Given the dire predictions for individual Linux companies ("dire" in the sense of lacking significantly defensible assets, living up to Wall Street expectations, and the fact that Microsoft, Sun, and other competitors remain healthy and aggressive), one company that is not mentioned in the Brief is Linuxcare. In fact, considering three of the major tiger traps discussed in the Forrester Brief: the anemic growth outlook for "shrink-wrappers" like Red Hat, the long-term advantage of established systems sellers like IBM over relative newcomers like VA Linux, and the "defensible assets" thesis, Linuxcare would be among the few Linux companies to pass through this gauntlet unsnared. The company, recently in the news with its embedded systems service and support agreement with Motorola, is privately-held and newly flush with venture capital. Its business model is as close to old-fashioned as you can get in the world of Linux: supporting all distributions all of the time. In contrast to pure Linux systems companies, Linuxcare has no long-established competitor in the technical service and support arena. If anything, Linuxcare's greatest competition is and will be distribution companies trying to offset sales revenues with service and support contracts (and training programs). But here again, Linuxcare reveals an advantage: having focused on providing pan-distribution service and support, Linuxcare has developed and continues to attract some of the best talent in the Linux community.

Linuxcare is one of the trees missed in the Forrester Brief--along with the rainforest that is open source. In essence, a 21st century revision of the attitudes of collegiality and peer review, the open source phenomenon draws upon the strength of intellectual productivity breakthroughs of the past: the think tank and the colloquium, the salon and the symposium (derived from the Latin term for "drinking party"--appropriately enough).

And what will be interesting in 2000 will be watching how companies--Linux-devoted, Linux-friendly, and Linux-be-damned--use open source methods to advance or shore up their corporate fortunes. Sun Microsystem's Community Source License, for example, is one model based on open source postures. In some ways an "open front door, closed back door" model, the SCSL provides developers with source code and the right to make and use changes. However, Sun owns all modifications made to the source code under the "community" license-- which is a locus for derision by some who prefer an open back end as well as an open front. Still, these licenses show that, if nothing else, companies themselves recognize how bringing in (potentially) legions of at-large programmers is an effective and cost-effective way to jump-start (or jump-restart) lagging development projects.

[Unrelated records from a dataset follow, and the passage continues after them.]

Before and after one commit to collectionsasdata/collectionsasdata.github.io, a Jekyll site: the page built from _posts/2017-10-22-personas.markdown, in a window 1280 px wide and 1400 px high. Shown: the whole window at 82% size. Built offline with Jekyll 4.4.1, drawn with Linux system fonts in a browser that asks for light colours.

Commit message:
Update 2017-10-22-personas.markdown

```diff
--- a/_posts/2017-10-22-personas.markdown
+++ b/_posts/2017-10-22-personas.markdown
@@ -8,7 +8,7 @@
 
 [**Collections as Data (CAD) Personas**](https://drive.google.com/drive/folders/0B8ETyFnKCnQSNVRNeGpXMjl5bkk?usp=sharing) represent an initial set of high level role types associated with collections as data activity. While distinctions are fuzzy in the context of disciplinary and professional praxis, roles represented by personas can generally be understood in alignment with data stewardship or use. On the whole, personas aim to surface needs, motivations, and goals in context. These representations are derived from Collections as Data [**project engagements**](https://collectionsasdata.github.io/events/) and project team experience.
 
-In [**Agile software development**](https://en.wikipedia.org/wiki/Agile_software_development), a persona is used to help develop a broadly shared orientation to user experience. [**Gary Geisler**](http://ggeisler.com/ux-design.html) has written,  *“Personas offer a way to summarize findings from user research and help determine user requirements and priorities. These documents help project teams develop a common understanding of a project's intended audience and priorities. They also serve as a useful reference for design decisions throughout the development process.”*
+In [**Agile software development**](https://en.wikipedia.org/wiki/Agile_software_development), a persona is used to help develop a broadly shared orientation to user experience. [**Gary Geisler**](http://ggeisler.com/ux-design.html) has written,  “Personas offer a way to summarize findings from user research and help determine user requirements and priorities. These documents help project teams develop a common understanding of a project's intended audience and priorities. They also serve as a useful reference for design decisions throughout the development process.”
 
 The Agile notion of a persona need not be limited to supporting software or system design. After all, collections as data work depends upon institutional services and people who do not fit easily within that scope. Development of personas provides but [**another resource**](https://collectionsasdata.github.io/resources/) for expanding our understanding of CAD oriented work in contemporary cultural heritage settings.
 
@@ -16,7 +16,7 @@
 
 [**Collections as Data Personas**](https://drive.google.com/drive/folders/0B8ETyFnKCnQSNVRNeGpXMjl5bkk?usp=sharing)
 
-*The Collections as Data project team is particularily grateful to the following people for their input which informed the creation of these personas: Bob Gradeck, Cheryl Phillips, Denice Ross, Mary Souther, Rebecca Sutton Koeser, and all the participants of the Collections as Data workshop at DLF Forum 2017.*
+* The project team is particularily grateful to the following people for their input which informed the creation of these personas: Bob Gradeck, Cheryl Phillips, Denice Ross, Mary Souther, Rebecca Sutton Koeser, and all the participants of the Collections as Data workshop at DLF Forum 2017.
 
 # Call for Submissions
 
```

Another spin on the open source approach is to release source code for earlier generation software. This has been the strategy of many smaller companies who have open sourced device drivers, games, and other programs and applications in an attempt to both soothe computer users who can now hack their favorite software into better performance and compatibility with new technologies, as well as convince the public that the company is riding the curl of the wave, rather than paddling with all four feet trying to catch up. An additional benefit of this sort of open sourcing is how it enables smaller companies to leverage the sizeable talent of the open source developer community without, well, having to pay a dime.

It should be mentioned somewhere in this aria to open source that just deciding to go open source is, in and of itself, no guarantee of success. The Mozilla project to develop an open source browser is perhaps the most storied, incomplete open source project. And Apple's struggles in attempting to open source Darwin are veering on the pathetic, with much of the released code being referred to as "mostly useless" by many hackers.

Open source methods pave the way for a "quiet hysteria". This apparent oxymoron is meant to suggest the sense of boundless potential that many feel open source represents (also known as "hysteria") and the notion that, while mention of the word "Linux" may still draw "huzzahs" from fans in the box seats, the bleacher bums among us will know that the game remains much bigger and much better than any given group of players.

email: david@ssc.com